(Version comparison data)
——
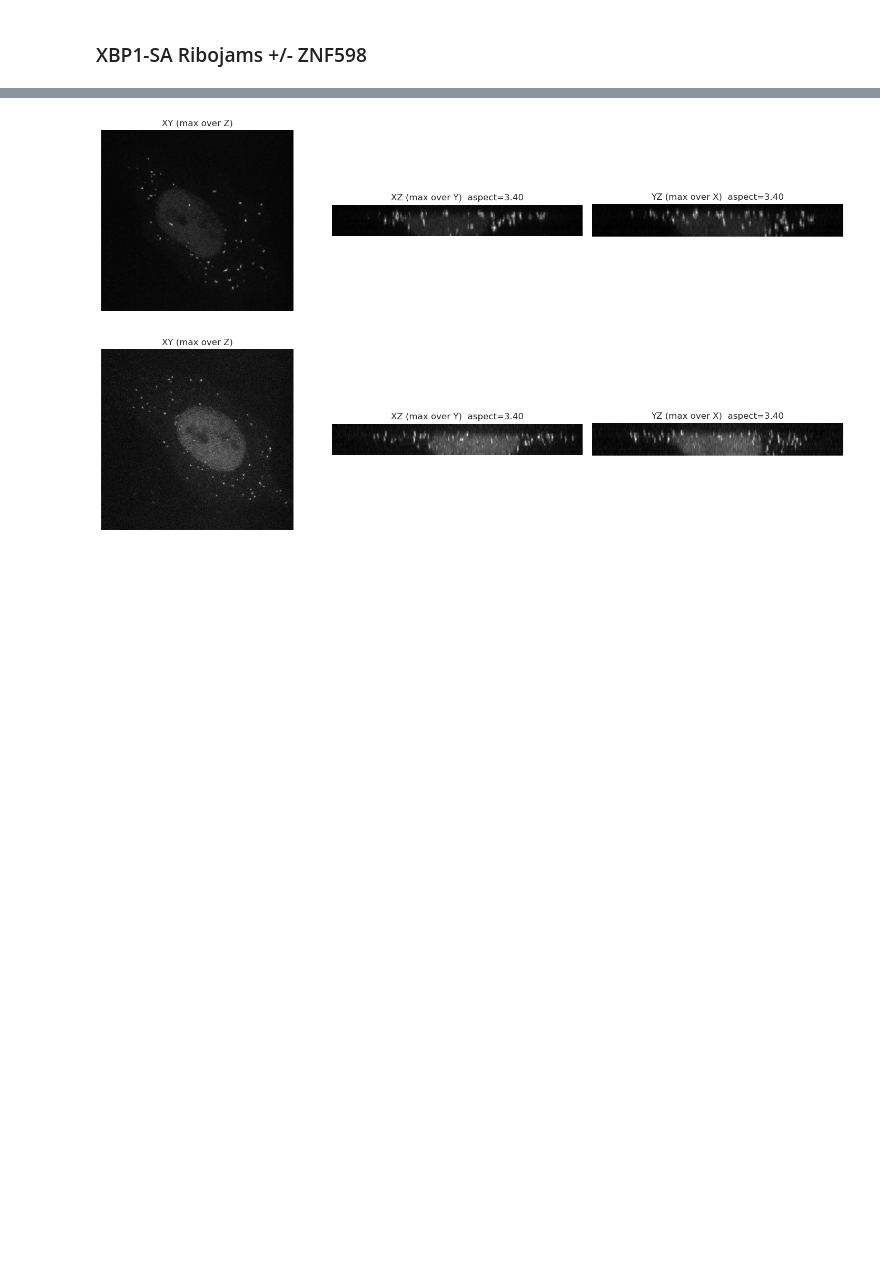
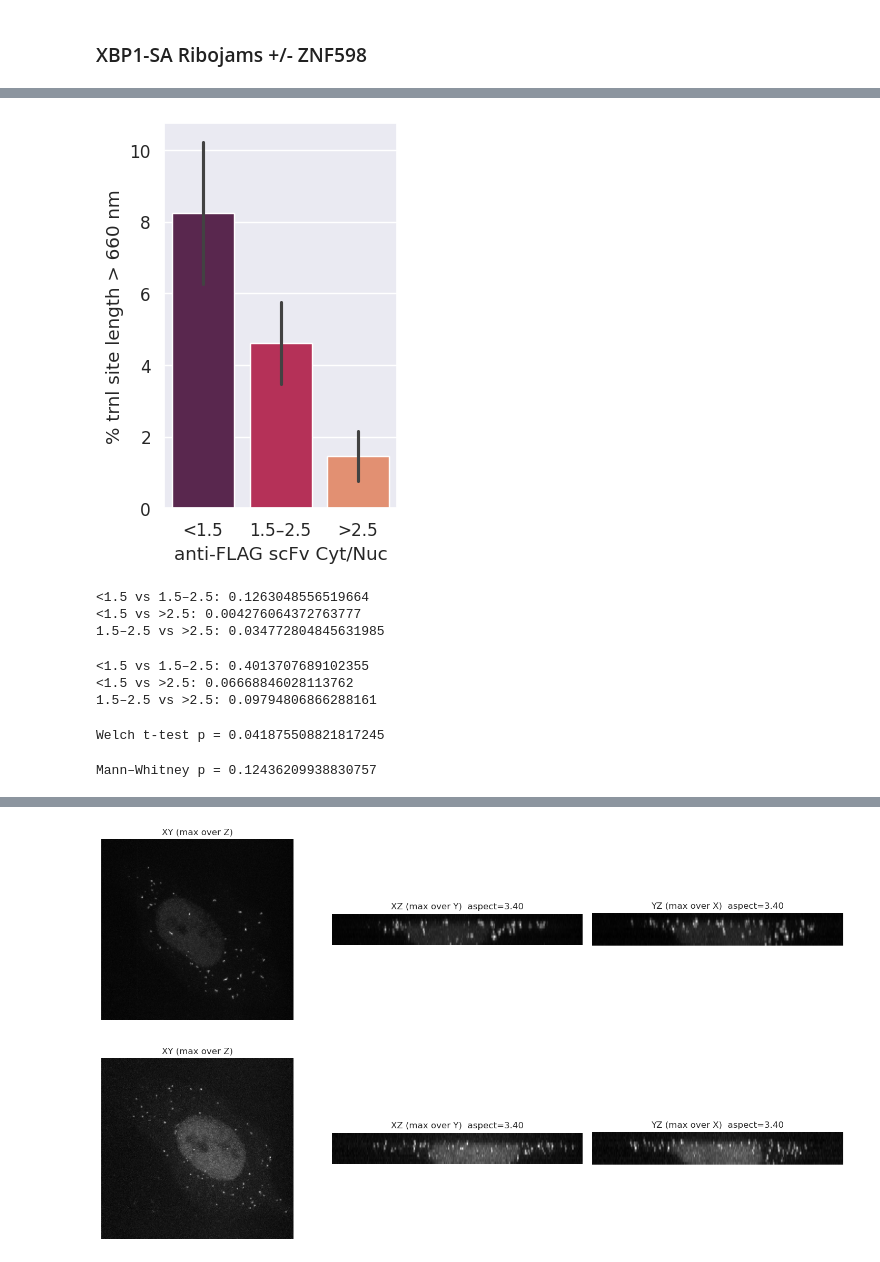
Before and after one commit to timstasevich/croparray, a Jupyter notebook: notebooks/Translation_Stalling_Quantification.ipynb, the cells around one changed output, grey strips where cells are left out. Cells and saved outputs as stored; diff of their text form; code cells hidden in the pictures; blank space fills up the shorter version.

```diff
--- a/notebooks/Translation_Stalling_Quantification.ipynb
+++ b/notebooks/Translation_Stalling_Quantification.ipynb
@@ -684,0 +642,42 @@ plt.show()
+# %%
+import seaborn as sns
+import matplotlib.pyplot as plt
+plt.figure(figsize=(3, 5))
+palette = sns.color_palette("rocket", 3)  # dark→hot style
+df["CytNuc_bin"] = pd.cut(df["Cyt/Nuc"],bins=[-float("inf"), 1.5, 2.5, float("inf")],labels=["<1.5", "1.5–2.5", ">2.5"])
+sns.barplot(data=df,x="CytNuc_bin",y="% trnl site length > 660 nm",hue="CytNuc_bin",errorbar="se",palette=palette)
+plt.xlabel("anti-FLAG scFv Cyt/Nuc")
+plt.ylabel("% trnl site length > 660 nm")
+plt.savefig(excel_path.with_name(excel_path.stem + "_stretch.svg"), format="svg", bbox_inches="tight")
+plt.show()
+# %% [output]
+[figure, added]
+# %%
+from scipy import stats
+
+g1 = df.loc[df["CytNuc_bin"] == "<1.5", "% trnl site length > 660 nm"].dropna()
+g2 = df.loc[df["CytNuc_bin"] == "1.5–2.5", "% trnl site length > 660 nm"].dropna()
+g3 = df.loc[df["CytNuc_bin"] == ">2.5", "% trnl site length > 660 nm"].dropna()
+t12, p12 = stats.ttest_ind(g1, g2, equal_var=False)
+t13, p13 = stats.ttest_ind(g1, g3, equal_var=False)
+t23, p23 = stats.ttest_ind(g2, g3, equal_var=False)
+
+print("<1.5 vs 1.5–2.5:", p12)
+print("<1.5 vs >2.5:", p13)
+print("1.5–2.5 vs >2.5:", p23)
+# %% [output]
+<1.5 vs 1.5–2.5: 0.1263048556519664
+<1.5 vs >2.5: 0.004276064372763777
+1.5–2.5 vs >2.5: 0.034772804845631985
+# %%
+u12, p12 = stats.mannwhitneyu(g1, g2, alternative="two-sided")
+u13, p13 = stats.mannwhitneyu(g1, g3, alternative="two-sided")
+u23, p23 = stats.mannwhitneyu(g2, g3, alternative="two-sided")
+
+print("<1.5 vs 1.5–2.5:", p12)
+print("<1.5 vs >2.5:", p13)
+print("1.5–2.5 vs >2.5:", p23)
+# %% [output]
+<1.5 vs 1.5–2.5: 0.4013707689102355
+<1.5 vs >2.5: 0.06668846028113762
+1.5–2.5 vs >2.5: 0.09794806866288161
@@ -684,0 +693,10 @@ plt.show()
+# %%
+t_stat, p_val = stats.ttest_ind(g_low, g_high, equal_var=False)
+print("Welch t-test p =", p_val)
+# %% [output]
+Welch t-test p = 0.041875508821817245
+# %%
+u_stat, p_val = stats.mannwhitneyu(g_low, g_high, alternative="two-sided")
+print("Mann–Whitney p =", p_val)
+# %% [output]
+Mann–Whitney p = 0.12436209938830757
```
Also changed, not shown: parts of 52 cells of this notebook, 4 other files.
——
*TASK DESCRIPTION*
Copy every entry word for word, but omit the pictures.

*OUTPUT OF THE TASK*
Before and after one commit to timstasevich/croparray, a Jupyter notebook: notebooks/Translation_Stalling_Quantification.ipynb, the cells around one changed output, grey strips where cells are left out. Cells and saved outputs as stored; diff of their text form; code cells hidden in the pictures; blank space fills up the shorter version.

```diff
--- a/notebooks/Translation_Stalling_Quantification.ipynb
+++ b/notebooks/Translation_Stalling_Quantification.ipynb
@@ -684,0 +642,42 @@ plt.show()
+# %%
+import seaborn as sns
+import matplotlib.pyplot as plt
+plt.figure(figsize=(3, 5))
+palette = sns.color_palette("rocket", 3)  # dark→hot style
+df["CytNuc_bin"] = pd.cut(df["Cyt/Nuc"],bins=[-float("inf"), 1.5, 2.5, float("inf")],labels=["<1.5", "1.5–2.5", ">2.5"])
+sns.barplot(data=df,x="CytNuc_bin",y="% trnl site length > 660 nm",hue="CytNuc_bin",errorbar="se",palette=palette)
+plt.xlabel("anti-FLAG scFv Cyt/Nuc")
+plt.ylabel("% trnl site length > 660 nm")
+plt.savefig(excel_path.with_name(excel_path.stem + "_stretch.svg"), format="svg", bbox_inches="tight")
+plt.show()
+# %% [output]
+[figure, added]
+# %%
+from scipy import stats
+
+g1 = df.loc[df["CytNuc_bin"] == "<1.5", "% trnl site length > 660 nm"].dropna()
+g2 = df.loc[df["CytNuc_bin"] == "1.5–2.5", "% trnl site length > 660 nm"].dropna()
+g3 = df.loc[df["CytNuc_bin"] == ">2.5", "% trnl site length > 660 nm"].dropna()
+t12, p12 = stats.ttest_ind(g1, g2, equal_var=False)
+t13, p13 = stats.ttest_ind(g1, g3, equal_var=False)
+t23, p23 = stats.ttest_ind(g2, g3, equal_var=False)
+
+print("<1.5 vs 1.5–2.5:", p12)
+print("<1.5 vs >2.5:", p13)
+print("1.5–2.5 vs >2.5:", p23)
+# %% [output]
+<1.5 vs 1.5–2.5: 0.1263048556519664
+<1.5 vs >2.5: 0.004276064372763777
+1.5–2.5 vs >2.5: 0.034772804845631985
+# %%
+u12, p12 = stats.mannwhitneyu(g1, g2, alternative="two-sided")
+u13, p13 = stats.mannwhitneyu(g1, g3, alternative="two-sided")
+u23, p23 = stats.mannwhitneyu(g2, g3, alternative="two-sided")
+
+print("<1.5 vs 1.5–2.5:", p12)
+print("<1.5 vs >2.5:", p13)
+print("1.5–2.5 vs >2.5:", p23)
+# %% [output]
+<1.5 vs 1.5–2.5: 0.4013707689102355
+<1.5 vs >2.5: 0.06668846028113762
+1.5–2.5 vs >2.5: 0.09794806866288161
@@ -684,0 +693,10 @@ plt.show()
+# %%
+t_stat, p_val = stats.ttest_ind(g_low, g_high, equal_var=False)
+print("Welch t-test p =", p_val)
+# %% [output]
+Welch t-test p = 0.041875508821817245
+# %%
+u_stat, p_val = stats.mannwhitneyu(g_low, g_high, alternative="two-sided")
+print("Mann–Whitney p =", p_val)
+# %% [output]
+Mann–Whitney p = 0.12436209938830757
```
Also changed, not shown: parts of 52 cells of this notebook, 4 other files.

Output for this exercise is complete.